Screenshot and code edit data
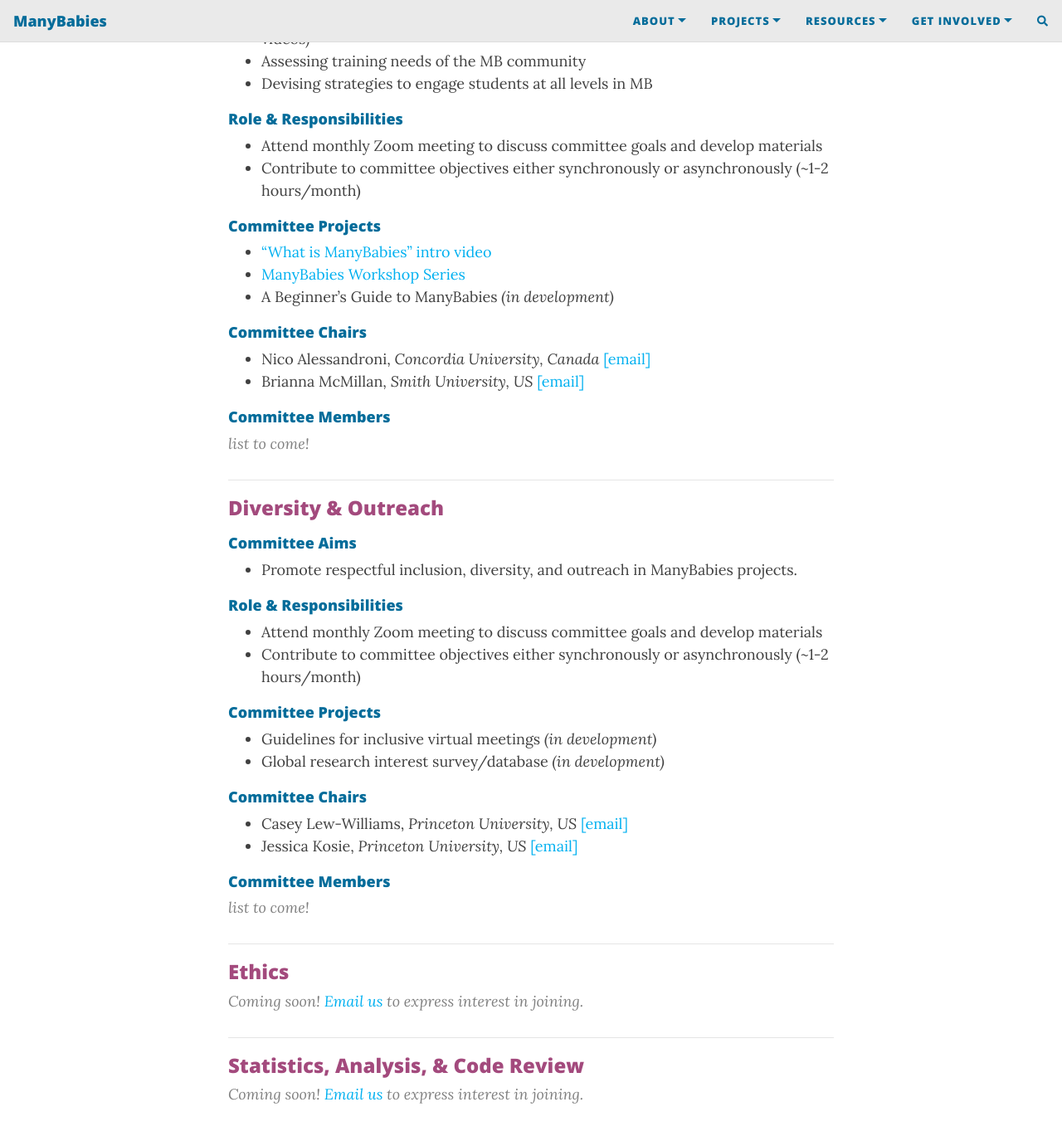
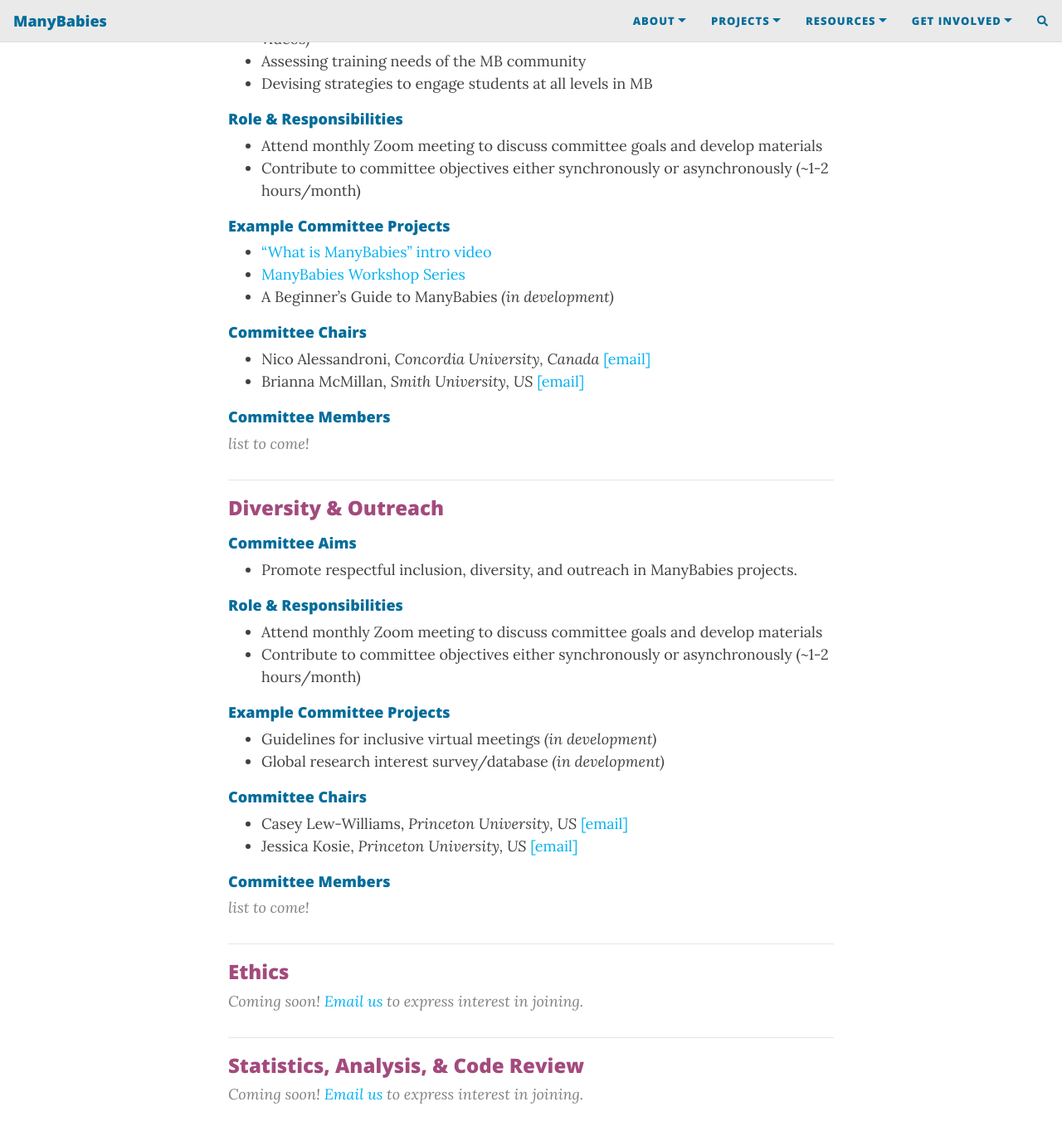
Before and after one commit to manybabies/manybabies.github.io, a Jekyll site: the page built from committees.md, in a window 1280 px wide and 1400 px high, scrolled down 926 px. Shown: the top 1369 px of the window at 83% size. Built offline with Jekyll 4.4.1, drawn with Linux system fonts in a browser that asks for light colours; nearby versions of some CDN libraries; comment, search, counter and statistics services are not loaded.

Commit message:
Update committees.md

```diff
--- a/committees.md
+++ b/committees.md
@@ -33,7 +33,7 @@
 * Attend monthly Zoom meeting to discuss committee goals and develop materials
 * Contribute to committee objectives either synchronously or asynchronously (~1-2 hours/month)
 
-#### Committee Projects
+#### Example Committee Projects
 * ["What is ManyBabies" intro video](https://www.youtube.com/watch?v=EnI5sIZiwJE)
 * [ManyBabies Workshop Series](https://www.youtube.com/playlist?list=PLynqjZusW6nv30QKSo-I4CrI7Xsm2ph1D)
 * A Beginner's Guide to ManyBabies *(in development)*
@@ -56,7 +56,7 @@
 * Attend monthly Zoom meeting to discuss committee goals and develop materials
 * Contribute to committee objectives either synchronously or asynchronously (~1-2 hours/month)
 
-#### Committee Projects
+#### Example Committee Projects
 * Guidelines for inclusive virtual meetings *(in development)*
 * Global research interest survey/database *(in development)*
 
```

▶ _WHAT THE TASK ASKS_:
Nothing but a number belongs in the answer: the tally of lines in the data holding "youtube".

▶ _TASK ANSWER_:
2